- **TASK DIRECTIONS**:
Whenever the word "quia" turns up in a line below, that line should be copied.

- **DATA EXCERPTS**:
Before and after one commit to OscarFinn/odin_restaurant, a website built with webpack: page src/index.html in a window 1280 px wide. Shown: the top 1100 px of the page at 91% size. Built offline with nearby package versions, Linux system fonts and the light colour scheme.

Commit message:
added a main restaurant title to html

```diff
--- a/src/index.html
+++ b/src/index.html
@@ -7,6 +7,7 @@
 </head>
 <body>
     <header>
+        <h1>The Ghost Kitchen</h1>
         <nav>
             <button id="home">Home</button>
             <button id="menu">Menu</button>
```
* * *
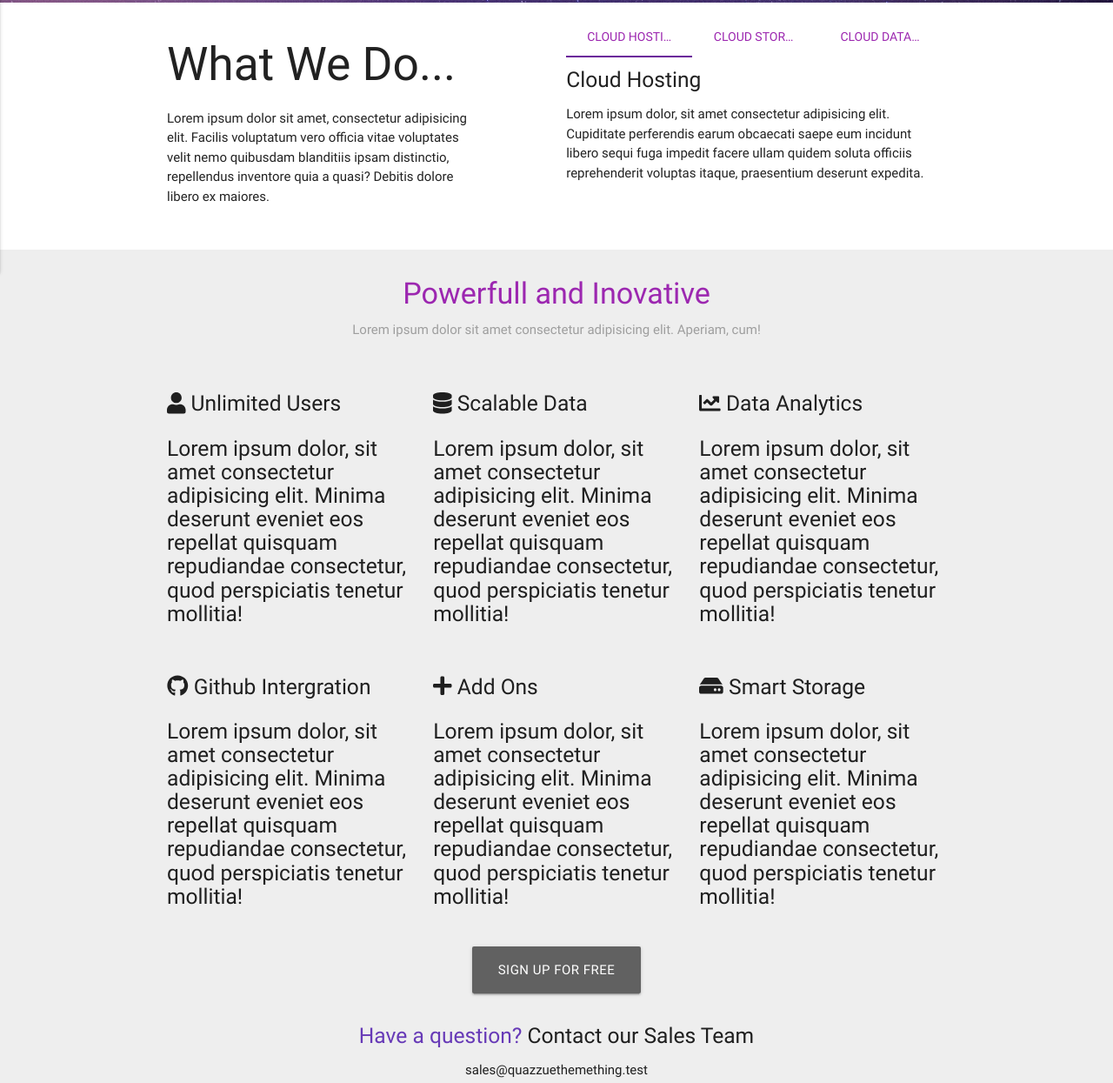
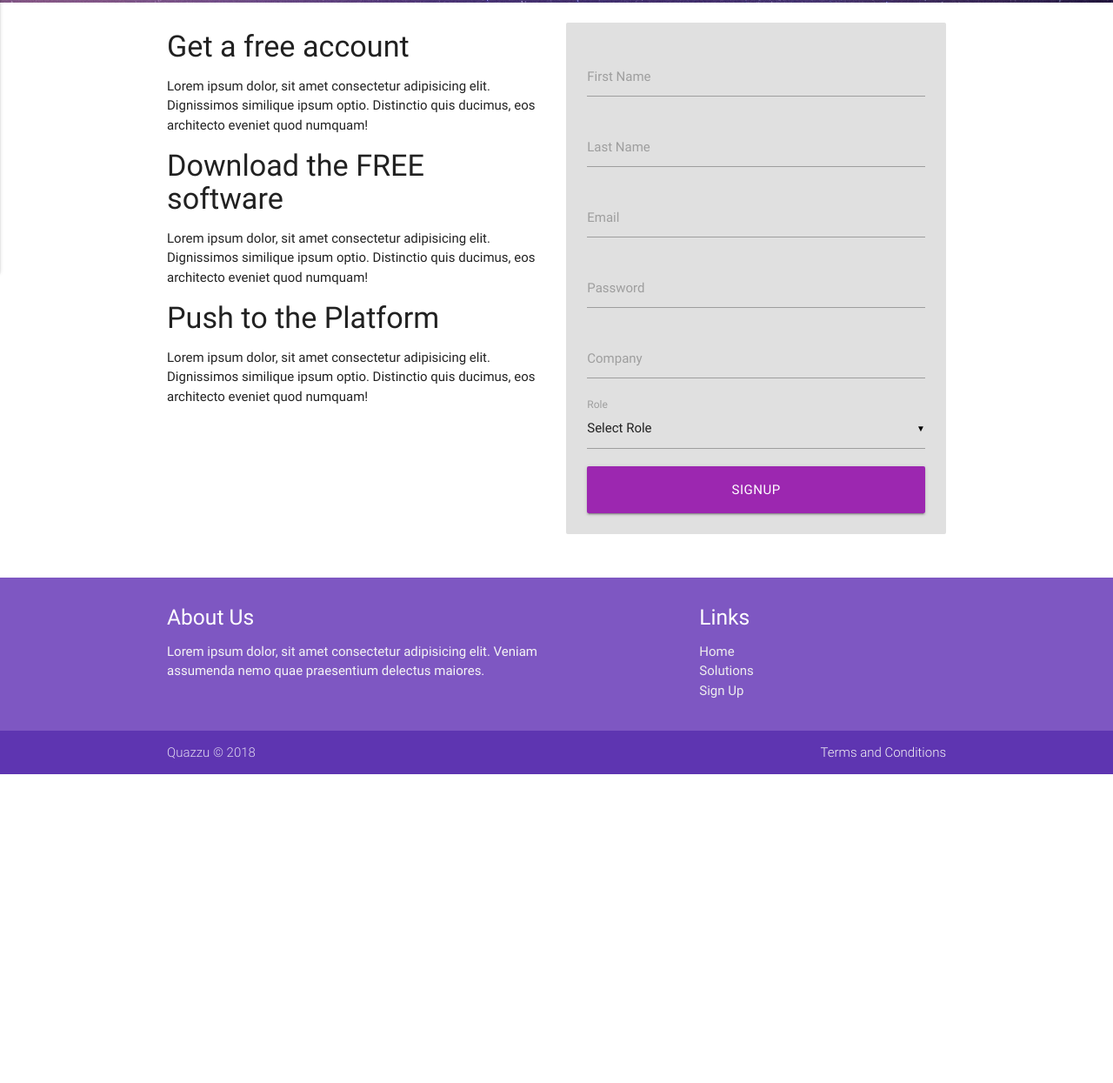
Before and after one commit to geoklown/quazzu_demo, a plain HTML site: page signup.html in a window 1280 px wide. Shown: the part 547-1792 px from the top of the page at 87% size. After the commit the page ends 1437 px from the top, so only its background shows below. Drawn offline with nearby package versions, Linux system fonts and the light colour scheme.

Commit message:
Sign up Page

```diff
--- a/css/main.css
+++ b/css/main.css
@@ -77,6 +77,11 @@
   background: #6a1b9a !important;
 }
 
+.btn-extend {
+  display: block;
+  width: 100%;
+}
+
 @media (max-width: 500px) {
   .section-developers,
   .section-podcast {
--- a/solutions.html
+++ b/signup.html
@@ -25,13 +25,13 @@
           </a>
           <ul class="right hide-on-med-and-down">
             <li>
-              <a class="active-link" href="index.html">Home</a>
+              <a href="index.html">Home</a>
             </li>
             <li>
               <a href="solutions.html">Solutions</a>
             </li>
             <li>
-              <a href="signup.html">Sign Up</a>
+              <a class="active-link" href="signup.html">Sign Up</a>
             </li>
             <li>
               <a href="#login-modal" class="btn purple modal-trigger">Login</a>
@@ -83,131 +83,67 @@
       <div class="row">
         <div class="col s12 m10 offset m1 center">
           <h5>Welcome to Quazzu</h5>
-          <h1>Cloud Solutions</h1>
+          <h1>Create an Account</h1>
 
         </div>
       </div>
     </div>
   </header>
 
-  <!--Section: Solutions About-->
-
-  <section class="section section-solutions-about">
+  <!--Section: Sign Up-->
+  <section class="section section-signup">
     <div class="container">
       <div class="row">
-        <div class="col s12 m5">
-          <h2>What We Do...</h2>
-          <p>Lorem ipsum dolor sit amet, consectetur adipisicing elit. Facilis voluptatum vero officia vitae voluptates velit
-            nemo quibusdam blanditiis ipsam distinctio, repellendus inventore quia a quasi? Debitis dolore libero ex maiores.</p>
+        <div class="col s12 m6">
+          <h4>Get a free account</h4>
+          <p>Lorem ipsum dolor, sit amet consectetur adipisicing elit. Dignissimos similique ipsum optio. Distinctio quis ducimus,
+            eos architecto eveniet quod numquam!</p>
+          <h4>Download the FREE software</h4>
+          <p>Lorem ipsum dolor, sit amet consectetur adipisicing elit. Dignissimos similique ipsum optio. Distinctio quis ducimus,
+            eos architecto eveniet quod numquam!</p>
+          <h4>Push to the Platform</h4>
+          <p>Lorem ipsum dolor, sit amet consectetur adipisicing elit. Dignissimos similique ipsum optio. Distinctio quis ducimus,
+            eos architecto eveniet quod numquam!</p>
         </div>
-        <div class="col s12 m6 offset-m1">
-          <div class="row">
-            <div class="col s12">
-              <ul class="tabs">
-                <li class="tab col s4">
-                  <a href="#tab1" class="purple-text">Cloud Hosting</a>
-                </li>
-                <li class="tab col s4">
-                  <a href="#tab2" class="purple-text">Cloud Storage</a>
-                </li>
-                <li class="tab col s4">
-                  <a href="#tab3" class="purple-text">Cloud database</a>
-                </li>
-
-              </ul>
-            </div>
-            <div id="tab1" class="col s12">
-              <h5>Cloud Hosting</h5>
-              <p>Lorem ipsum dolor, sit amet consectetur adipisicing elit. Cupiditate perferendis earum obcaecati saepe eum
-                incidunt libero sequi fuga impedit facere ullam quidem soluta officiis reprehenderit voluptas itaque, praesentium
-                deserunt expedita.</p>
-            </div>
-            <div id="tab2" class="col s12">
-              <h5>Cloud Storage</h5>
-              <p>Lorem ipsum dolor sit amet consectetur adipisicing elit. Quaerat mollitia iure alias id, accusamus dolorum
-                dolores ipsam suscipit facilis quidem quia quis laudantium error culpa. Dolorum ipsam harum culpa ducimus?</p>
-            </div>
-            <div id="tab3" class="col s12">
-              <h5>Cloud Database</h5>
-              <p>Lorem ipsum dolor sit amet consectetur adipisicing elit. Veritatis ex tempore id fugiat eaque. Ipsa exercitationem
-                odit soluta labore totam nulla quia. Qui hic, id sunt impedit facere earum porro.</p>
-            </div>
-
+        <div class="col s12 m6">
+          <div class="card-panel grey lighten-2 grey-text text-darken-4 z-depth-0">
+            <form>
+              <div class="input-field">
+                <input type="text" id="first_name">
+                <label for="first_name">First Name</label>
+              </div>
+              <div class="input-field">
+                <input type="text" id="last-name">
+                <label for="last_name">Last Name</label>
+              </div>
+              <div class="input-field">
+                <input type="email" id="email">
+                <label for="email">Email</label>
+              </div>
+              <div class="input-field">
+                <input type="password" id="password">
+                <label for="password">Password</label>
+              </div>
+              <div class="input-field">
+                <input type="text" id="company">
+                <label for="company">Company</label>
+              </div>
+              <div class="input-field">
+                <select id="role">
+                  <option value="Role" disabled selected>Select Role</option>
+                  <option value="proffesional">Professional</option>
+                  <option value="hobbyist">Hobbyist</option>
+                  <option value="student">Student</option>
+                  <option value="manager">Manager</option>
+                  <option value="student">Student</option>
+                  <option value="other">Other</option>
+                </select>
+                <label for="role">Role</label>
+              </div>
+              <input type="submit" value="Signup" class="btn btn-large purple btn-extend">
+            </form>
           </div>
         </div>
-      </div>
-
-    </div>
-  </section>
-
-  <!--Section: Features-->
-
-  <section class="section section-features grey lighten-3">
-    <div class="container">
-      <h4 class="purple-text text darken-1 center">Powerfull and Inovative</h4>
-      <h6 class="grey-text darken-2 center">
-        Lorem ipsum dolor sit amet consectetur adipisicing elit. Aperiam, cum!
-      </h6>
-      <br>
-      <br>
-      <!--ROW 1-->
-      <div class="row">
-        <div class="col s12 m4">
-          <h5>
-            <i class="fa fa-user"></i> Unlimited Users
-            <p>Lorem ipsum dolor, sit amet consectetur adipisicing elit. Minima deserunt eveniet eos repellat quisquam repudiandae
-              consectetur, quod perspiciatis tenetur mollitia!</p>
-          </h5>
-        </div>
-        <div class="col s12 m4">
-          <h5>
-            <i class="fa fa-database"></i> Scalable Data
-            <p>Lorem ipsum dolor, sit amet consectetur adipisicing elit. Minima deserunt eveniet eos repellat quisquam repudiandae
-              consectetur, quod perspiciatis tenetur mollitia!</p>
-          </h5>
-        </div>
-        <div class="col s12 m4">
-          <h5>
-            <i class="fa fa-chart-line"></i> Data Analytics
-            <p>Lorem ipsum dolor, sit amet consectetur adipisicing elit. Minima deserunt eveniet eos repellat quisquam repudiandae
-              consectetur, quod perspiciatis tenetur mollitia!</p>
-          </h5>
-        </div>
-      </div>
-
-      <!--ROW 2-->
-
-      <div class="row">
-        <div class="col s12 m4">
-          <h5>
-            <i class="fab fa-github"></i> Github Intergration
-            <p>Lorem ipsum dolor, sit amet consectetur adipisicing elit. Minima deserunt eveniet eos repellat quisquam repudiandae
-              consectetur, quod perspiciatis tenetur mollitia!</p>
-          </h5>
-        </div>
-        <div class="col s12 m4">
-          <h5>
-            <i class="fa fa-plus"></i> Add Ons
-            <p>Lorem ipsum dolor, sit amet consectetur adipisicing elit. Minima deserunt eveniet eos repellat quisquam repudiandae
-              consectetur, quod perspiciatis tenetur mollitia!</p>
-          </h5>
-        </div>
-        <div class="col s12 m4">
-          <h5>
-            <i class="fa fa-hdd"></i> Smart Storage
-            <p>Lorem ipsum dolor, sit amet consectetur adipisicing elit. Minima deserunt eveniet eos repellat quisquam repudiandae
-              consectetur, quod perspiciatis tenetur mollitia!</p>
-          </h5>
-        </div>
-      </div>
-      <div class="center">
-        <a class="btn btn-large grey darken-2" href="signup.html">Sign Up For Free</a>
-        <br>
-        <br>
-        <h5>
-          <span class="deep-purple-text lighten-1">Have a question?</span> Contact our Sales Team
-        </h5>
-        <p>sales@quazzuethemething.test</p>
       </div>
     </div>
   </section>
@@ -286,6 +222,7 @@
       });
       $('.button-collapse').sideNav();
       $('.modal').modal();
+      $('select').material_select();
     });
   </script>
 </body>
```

- **FINISHED EXERCISE**:
-            nemo quibusdam blanditiis ipsam distinctio, repellendus inventore quia a quasi? Debitis dolore libero ex maiores.</p>
-                dolores ipsam suscipit facilis quidem quia quis laudantium error culpa. Dolorum ipsam harum culpa ducimus?</p>
-                odit soluta labore totam nulla quia. Qui hic, id sunt impedit facere earum porro.</p>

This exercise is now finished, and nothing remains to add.